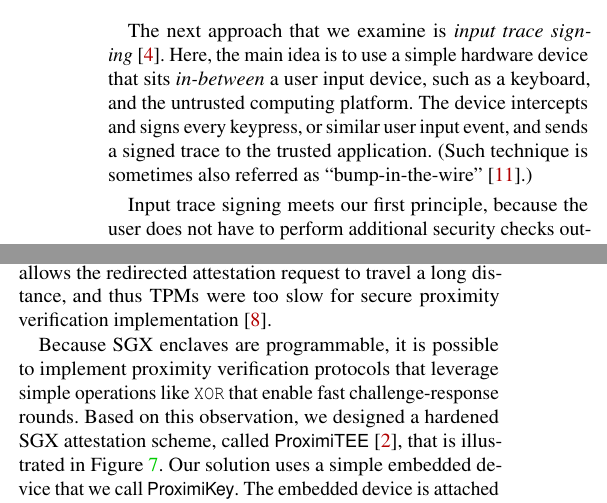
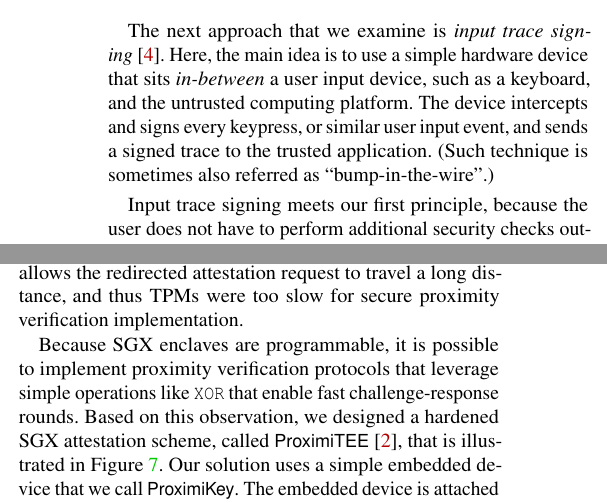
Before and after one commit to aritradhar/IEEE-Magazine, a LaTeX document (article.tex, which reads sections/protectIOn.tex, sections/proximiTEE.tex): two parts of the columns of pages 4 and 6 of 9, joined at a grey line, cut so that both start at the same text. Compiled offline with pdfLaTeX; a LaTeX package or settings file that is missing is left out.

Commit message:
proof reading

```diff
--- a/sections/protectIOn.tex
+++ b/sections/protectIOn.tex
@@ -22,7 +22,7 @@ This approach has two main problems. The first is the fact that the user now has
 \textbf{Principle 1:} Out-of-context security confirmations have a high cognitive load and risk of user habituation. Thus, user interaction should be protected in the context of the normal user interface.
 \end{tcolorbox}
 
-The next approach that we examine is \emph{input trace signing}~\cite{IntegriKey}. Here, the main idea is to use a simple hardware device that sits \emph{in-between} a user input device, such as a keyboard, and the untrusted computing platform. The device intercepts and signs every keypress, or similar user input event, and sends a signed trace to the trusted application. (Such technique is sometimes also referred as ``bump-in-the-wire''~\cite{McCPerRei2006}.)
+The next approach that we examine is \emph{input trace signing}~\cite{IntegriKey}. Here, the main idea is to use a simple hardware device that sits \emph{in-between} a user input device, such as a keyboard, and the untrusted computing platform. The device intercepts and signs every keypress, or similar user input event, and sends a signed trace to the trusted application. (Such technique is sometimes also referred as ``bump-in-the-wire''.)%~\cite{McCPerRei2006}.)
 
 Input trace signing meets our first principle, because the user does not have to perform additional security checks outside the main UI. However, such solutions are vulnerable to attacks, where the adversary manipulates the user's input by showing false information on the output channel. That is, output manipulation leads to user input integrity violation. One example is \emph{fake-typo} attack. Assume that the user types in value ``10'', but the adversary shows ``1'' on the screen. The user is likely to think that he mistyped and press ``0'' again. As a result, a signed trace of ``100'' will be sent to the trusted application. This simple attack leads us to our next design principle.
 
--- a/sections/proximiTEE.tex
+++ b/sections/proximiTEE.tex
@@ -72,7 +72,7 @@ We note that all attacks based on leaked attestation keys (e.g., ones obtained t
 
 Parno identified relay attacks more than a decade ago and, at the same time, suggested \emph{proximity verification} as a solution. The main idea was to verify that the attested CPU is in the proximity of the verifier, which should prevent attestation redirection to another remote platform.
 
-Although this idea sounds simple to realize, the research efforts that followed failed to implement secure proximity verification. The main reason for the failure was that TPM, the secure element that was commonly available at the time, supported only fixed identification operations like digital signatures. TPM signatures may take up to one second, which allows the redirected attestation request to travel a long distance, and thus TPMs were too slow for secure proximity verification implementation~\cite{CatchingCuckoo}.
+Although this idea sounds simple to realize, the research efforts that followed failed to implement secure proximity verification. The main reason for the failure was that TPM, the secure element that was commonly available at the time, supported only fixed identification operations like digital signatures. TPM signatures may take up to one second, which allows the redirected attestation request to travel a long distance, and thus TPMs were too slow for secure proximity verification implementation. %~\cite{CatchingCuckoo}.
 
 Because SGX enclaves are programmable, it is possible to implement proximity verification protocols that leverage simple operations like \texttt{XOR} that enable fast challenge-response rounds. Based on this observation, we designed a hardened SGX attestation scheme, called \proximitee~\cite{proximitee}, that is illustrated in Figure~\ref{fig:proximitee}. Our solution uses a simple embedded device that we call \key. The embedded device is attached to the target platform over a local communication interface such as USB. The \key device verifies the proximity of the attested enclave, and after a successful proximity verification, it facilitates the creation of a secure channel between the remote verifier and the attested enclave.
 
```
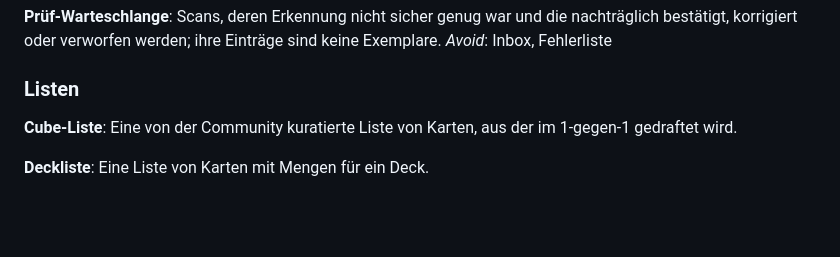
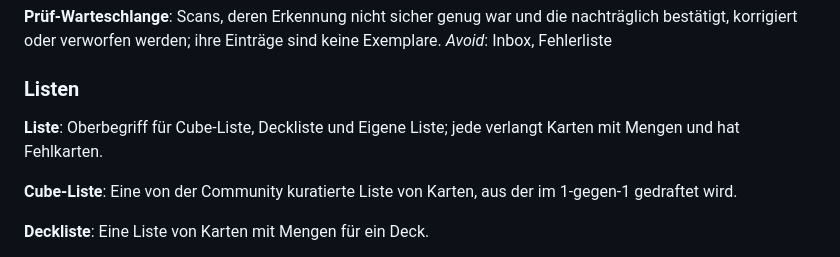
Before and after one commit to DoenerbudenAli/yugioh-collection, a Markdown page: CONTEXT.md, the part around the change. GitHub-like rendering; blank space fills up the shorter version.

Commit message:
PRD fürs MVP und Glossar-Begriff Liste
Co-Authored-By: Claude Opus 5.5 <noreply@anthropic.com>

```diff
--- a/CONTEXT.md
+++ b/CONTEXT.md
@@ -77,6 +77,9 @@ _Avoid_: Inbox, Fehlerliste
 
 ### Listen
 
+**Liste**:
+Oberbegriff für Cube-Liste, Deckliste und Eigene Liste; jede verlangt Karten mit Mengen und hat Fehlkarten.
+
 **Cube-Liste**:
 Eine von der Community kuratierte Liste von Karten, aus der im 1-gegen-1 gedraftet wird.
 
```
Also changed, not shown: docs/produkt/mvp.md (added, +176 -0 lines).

=-=-=-=-=

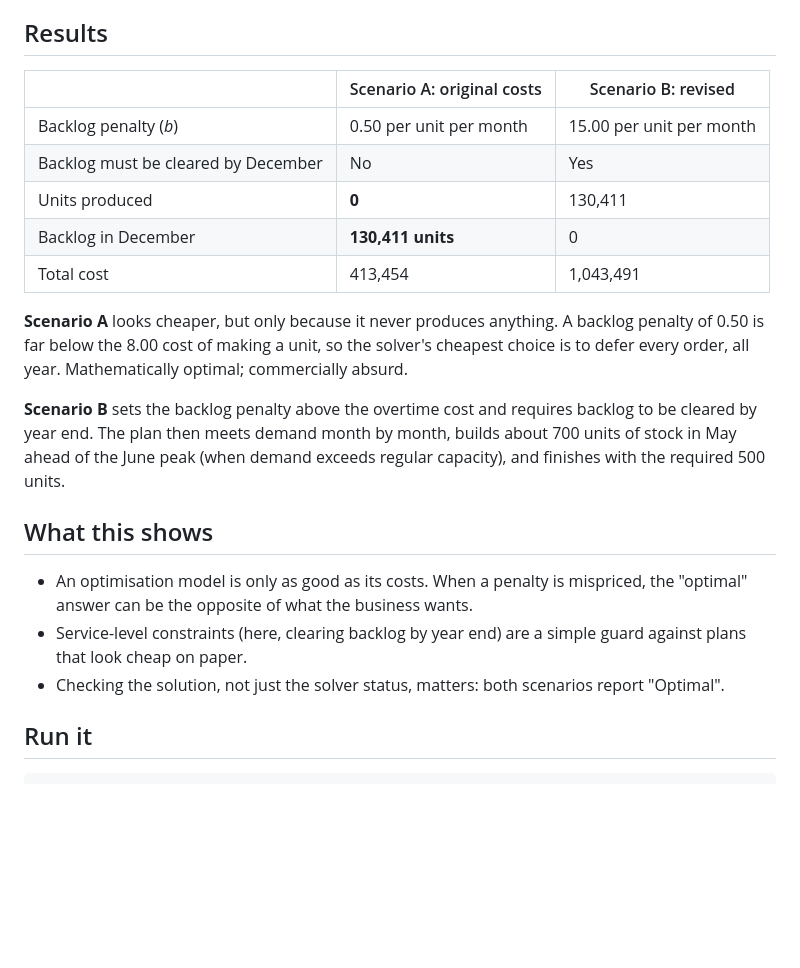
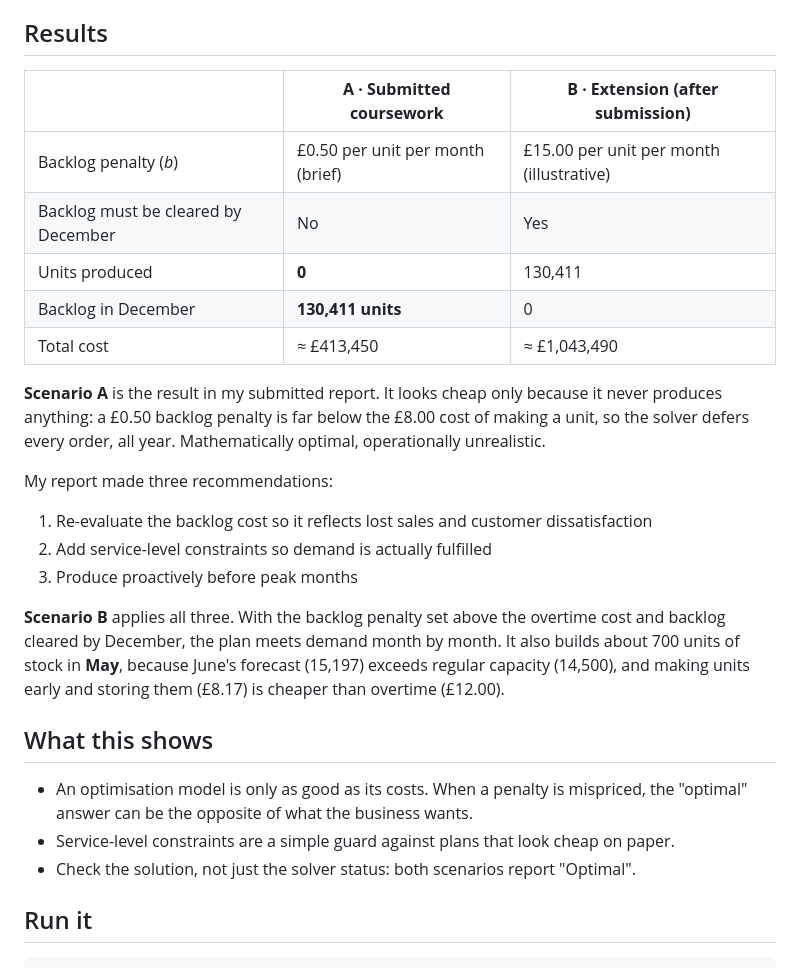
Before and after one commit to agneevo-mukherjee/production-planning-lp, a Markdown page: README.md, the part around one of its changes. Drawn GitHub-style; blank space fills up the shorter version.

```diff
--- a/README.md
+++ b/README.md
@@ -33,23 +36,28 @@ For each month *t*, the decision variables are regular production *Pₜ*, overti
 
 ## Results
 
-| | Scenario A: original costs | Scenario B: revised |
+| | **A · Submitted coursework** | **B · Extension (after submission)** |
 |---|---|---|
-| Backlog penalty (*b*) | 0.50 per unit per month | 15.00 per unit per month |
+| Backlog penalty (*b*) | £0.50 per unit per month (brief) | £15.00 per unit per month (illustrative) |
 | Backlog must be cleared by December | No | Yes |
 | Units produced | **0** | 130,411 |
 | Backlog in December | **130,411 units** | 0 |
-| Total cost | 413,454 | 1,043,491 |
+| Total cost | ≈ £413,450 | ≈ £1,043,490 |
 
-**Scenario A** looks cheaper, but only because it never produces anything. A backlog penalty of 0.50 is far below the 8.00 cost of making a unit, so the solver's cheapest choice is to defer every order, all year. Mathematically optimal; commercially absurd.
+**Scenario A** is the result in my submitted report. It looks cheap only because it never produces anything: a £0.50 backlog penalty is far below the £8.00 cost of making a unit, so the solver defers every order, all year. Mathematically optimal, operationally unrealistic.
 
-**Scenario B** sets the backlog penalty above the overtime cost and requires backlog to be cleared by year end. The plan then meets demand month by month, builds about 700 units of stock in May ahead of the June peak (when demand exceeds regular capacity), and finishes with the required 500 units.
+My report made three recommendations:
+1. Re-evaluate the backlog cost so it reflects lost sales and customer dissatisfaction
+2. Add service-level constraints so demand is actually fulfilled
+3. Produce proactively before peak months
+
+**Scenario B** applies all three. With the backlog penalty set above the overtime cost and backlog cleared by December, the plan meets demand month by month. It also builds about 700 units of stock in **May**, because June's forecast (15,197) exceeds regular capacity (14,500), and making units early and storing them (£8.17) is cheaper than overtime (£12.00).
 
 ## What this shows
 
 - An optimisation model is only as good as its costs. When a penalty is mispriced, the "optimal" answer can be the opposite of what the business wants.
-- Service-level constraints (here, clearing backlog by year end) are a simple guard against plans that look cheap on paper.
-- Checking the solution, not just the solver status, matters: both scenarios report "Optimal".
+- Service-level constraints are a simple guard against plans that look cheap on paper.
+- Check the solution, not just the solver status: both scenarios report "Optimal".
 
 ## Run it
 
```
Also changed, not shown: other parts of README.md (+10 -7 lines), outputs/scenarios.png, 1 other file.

=-=-=-=-=

* TASK DETAILS *
Lines holding the word "never" should be copied from the entries above.

* EXERCISE RESPONSE *
-**Scenario A** looks cheaper, but only because it never produces anything. A backlog penalty of 0.50 is far below the 8.00 cost of making a unit, so the solver's cheapest choice is to defer every order, all year. Mathematically optimal; commercially absurd.
+**Scenario A** is the result in my submitted report. It looks cheap only because it never produces anything: a £0.50 backlog penalty is far below the £8.00 cost of making a unit, so the solver defers every order, all year. Mathematically optimal, operationally unrealistic.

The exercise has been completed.